*** Supplied records

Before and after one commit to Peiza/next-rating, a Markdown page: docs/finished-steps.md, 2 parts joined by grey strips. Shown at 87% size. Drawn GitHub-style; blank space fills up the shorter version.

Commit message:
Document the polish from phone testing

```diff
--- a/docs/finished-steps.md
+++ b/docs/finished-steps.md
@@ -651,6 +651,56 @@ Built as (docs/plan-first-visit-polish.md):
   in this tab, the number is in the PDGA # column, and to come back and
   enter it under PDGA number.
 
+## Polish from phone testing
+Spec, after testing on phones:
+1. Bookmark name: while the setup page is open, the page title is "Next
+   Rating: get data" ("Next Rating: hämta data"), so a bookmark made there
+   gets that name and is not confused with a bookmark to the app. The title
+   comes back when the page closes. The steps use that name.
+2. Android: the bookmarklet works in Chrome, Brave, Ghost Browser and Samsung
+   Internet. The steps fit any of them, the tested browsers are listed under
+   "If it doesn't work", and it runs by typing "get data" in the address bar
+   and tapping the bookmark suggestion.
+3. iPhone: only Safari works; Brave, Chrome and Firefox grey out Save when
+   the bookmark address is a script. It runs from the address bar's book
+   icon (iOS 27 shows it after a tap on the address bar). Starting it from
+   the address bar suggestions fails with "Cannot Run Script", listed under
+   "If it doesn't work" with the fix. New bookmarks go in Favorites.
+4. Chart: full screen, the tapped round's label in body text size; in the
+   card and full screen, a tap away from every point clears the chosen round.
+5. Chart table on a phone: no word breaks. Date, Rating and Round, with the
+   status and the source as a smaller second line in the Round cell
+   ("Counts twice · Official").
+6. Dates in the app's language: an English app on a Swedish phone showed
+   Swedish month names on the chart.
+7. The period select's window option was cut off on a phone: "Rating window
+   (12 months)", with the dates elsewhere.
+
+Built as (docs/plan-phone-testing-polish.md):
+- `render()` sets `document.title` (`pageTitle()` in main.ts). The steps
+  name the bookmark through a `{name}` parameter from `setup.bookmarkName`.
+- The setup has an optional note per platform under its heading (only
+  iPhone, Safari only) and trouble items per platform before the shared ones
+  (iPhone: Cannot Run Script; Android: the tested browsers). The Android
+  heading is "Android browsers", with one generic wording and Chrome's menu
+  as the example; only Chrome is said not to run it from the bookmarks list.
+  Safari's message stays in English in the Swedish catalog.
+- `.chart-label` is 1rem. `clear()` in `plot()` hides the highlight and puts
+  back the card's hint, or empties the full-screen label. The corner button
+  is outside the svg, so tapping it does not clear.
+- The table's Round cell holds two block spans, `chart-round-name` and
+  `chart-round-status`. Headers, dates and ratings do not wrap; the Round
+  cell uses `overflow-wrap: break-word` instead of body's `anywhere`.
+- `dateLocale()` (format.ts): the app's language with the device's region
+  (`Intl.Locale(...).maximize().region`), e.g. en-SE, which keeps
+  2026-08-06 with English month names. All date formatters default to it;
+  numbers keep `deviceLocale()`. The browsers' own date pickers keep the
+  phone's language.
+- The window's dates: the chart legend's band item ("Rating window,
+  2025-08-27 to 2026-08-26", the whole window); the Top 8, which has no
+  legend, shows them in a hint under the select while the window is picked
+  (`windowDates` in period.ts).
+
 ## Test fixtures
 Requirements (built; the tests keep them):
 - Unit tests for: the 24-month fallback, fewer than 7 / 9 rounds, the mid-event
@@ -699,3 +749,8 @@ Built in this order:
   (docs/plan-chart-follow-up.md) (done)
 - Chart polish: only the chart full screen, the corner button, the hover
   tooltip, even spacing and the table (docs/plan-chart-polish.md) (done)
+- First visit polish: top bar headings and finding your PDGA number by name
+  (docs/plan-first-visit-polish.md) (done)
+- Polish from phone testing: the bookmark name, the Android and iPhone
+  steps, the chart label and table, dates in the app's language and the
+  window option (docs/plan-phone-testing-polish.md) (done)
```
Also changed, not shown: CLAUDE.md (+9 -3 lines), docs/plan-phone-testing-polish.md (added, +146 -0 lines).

******

Task directions = Note each line of the entries that has "plan" in it, and copy those lines.

Result =
@@ -651,6 +651,56 @@ Built as (docs/plan-first-visit-polish.md):
+Built as (docs/plan-phone-testing-polish.md):
   (docs/plan-chart-follow-up.md) (done)
   tooltip, even spacing and the table (docs/plan-chart-polish.md) (done)
+  (docs/plan-first-visit-polish.md) (done)
+  window option (docs/plan-phone-testing-polish.md) (done)
Also changed, not shown: CLAUDE.md (+9 -3 lines), docs/plan-phone-testing-polish.md (added, +146 -0 lines).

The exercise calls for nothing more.